Title: I’m Still Here
Author: Clelie Avit (translated by Lucy Foster)
Publisher: Grand Central Publishing
Publication Date: August 2016
Synopsis from Goodreads:
Elsa has been in a coma for five months. With all hope of reviving her gone, her family and doctors are having to face the devastating fact that it might be time to turn off her life support… They don’t realise that in the past few weeks Elsa has regained partial consciousness; she knows where she is and can hear everyone talking around her bed, but she has no way of telling them she’s there. Thibault is in the same hospital visiting his brother, a drunk driver responsible for the deaths of two teenage girls. Thibault’s emotions are in turmoil and, needing a retreat, he finds his way into Elsa’s room. Seeing her lying there so peacefully, he finds it hard to believe she is not just sleeping. Thibault begins to visit Elsa regularly. As he learns more about her through her family and friends, he begins to realise that he is developing feelings for her. And when he talks to her, he can’t help feeling that she can hear his every word… For Elsa, his visits are like a breath of fresh air. Here is finally someone who speaks to her as if she is a real life person. Who makes her laugh. And who gives her something to fight for… And so begins a love story that might just save both their lives…
I found that this book was too short for the tough issues that it deals with, and I would have been totally happy to have an extra hundred pages to read. This book addresses so much: euthanasia, drunk driving, suicide. It brings up the tough choices that families have to make when their loved ones are hospitalized, and potentially unresponsive.

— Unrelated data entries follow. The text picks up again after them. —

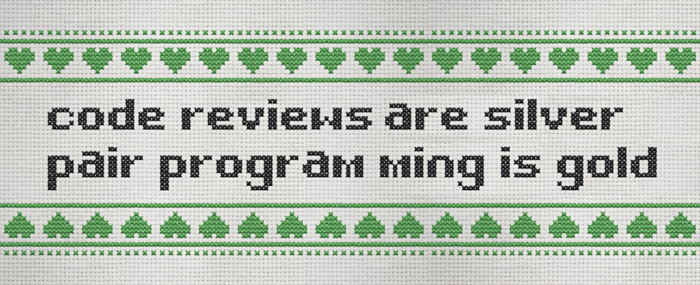
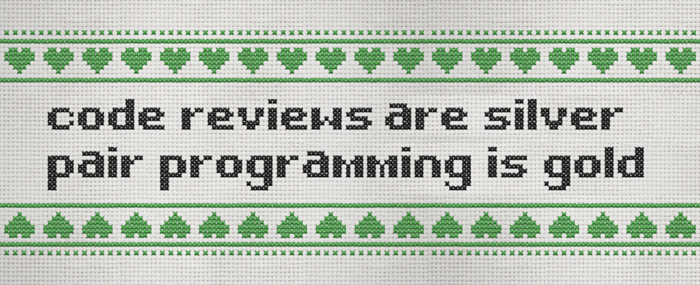
one more hard earned lesson; fixed layout glitch with stitch gfx

Changed region(s): [[0.51, 0.5053, 0.96, 0.6737]]

diff --git a/part3.html b/part3.html
@@ -29,12 +29,25 @@
 
 <div class="placeholder">
     todo
+    axios
+    makara
+    freshy
 </div>
 
 <p><img src="./data/mediapool/cross-stitch-early-prod_700x334.png" alt="Run your app in production as early as possible" width="700" height="334"></p>
 
 <div class="placeholder">
     todo
+</div>
+
+<p><img src="./data/mediapool/cross-stitch-experiment_700x266.png" alt="Experiment and explore with good measure" width="700" height="266"></p>
+
+<div class="placeholder">
+    todo
+    gulp
+    es6
+    using webpack for backend
+    kraken – could have used old stable version of framework
 </div>
 
 <p><img src="./data/mediapool/cross-stitch-pairing_700x285.png" alt="Code reviews are silver, pair programming is gold" width="700" height="285"></p>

Thibault is an interesting character. He discovers Elsa in his search to find a little bit of peace, and he finds so much more. Although she is in a coma, he finds a confidante in Elsa as he deals with his brother’s crimes. He cannot forgive his brother, but he begins to heal as he shares himself with Elsa. I’m quite impressed at the lax hospital security and his ability to sneak into Elsa’s room so frequently with very little questioning. Through his visits, Thibault falls in love with Elsa, although one has to wonder if he’s just falling in love with the idea of her. Regardless, his devotion and his visits help to lead Elsa on a positive path that ultimately saves her life.
What I struggled with the most was the decision of the doctors that Elsa was no longer responsive. It states that the last tests that had been done were months prior. As the reader, we know that Elsa is progressing forward and does have brain activity. Yet, the hospital decides that it’s best to shut down her life support and let her die without conducting more recent tests that surely would have yielded more positive results. Perhaps this is the way it works, but as a reader, this seems incredibly unrealistic. I couldn’t believe that the doctors would shut down her life support without first ensuring that Elsa was 100% gone.
This wasn’t a story that I loved, although I feel like it has a lot of potential. There are a few problematic issues as I mentioned above, that need to be worked out, but I think this story could have been really great. For me, it was only ok as it is right now. It certainly sparks a lot of thought on really tough issues, but it fell short in its exploration of these issues.